■ **Assignment**
Each entry below should be reproduced character for character.

(Revision tracking records)
BEGIN

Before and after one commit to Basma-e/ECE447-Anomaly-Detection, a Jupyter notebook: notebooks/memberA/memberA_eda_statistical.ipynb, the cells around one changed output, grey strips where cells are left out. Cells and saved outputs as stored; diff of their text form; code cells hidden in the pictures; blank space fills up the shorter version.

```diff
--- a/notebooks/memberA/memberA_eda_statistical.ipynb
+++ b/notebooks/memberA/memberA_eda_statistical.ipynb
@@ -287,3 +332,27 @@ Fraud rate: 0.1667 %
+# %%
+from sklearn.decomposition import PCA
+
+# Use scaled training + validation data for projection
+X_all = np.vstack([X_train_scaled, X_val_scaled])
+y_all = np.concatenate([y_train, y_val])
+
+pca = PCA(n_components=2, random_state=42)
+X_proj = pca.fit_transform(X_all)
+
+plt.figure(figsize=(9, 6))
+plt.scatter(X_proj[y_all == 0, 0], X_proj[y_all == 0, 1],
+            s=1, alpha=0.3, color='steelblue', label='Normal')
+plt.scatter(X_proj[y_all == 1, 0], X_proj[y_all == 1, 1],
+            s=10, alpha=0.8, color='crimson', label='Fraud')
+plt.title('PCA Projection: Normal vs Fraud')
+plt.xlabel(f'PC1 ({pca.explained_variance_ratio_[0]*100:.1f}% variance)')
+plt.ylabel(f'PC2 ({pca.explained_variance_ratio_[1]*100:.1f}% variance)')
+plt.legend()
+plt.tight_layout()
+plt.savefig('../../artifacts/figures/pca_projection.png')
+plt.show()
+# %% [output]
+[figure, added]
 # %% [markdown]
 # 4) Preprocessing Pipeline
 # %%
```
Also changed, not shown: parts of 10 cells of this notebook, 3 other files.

END

■ **Answer section**
Before and after one commit to Basma-e/ECE447-Anomaly-Detection, a Jupyter notebook: notebooks/memberA/memberA_eda_statistical.ipynb, the cells around one changed output, grey strips where cells are left out. Cells and saved outputs as stored; diff of their text form; code cells hidden in the pictures; blank space fills up the shorter version.

```diff
--- a/notebooks/memberA/memberA_eda_statistical.ipynb
+++ b/notebooks/memberA/memberA_eda_statistical.ipynb
@@ -287,3 +332,27 @@ Fraud rate: 0.1667 %
+# %%
+from sklearn.decomposition import PCA
+
+# Use scaled training + validation data for projection
+X_all = np.vstack([X_train_scaled, X_val_scaled])
+y_all = np.concatenate([y_train, y_val])
+
+pca = PCA(n_components=2, random_state=42)
+X_proj = pca.fit_transform(X_all)
+
+plt.figure(figsize=(9, 6))
+plt.scatter(X_proj[y_all == 0, 0], X_proj[y_all == 0, 1],
+            s=1, alpha=0.3, color='steelblue', label='Normal')
+plt.scatter(X_proj[y_all == 1, 0], X_proj[y_all == 1, 1],
+            s=10, alpha=0.8, color='crimson', label='Fraud')
+plt.title('PCA Projection: Normal vs Fraud')
+plt.xlabel(f'PC1 ({pca.explained_variance_ratio_[0]*100:.1f}% variance)')
+plt.ylabel(f'PC2 ({pca.explained_variance_ratio_[1]*100:.1f}% variance)')
+plt.legend()
+plt.tight_layout()
+plt.savefig('../../artifacts/figures/pca_projection.png')
+plt.show()
+# %% [output]
+[figure, added]
 # %% [markdown]
 # 4) Preprocessing Pipeline
 # %%
```
Also changed, not shown: parts of 10 cells of this notebook, 3 other files.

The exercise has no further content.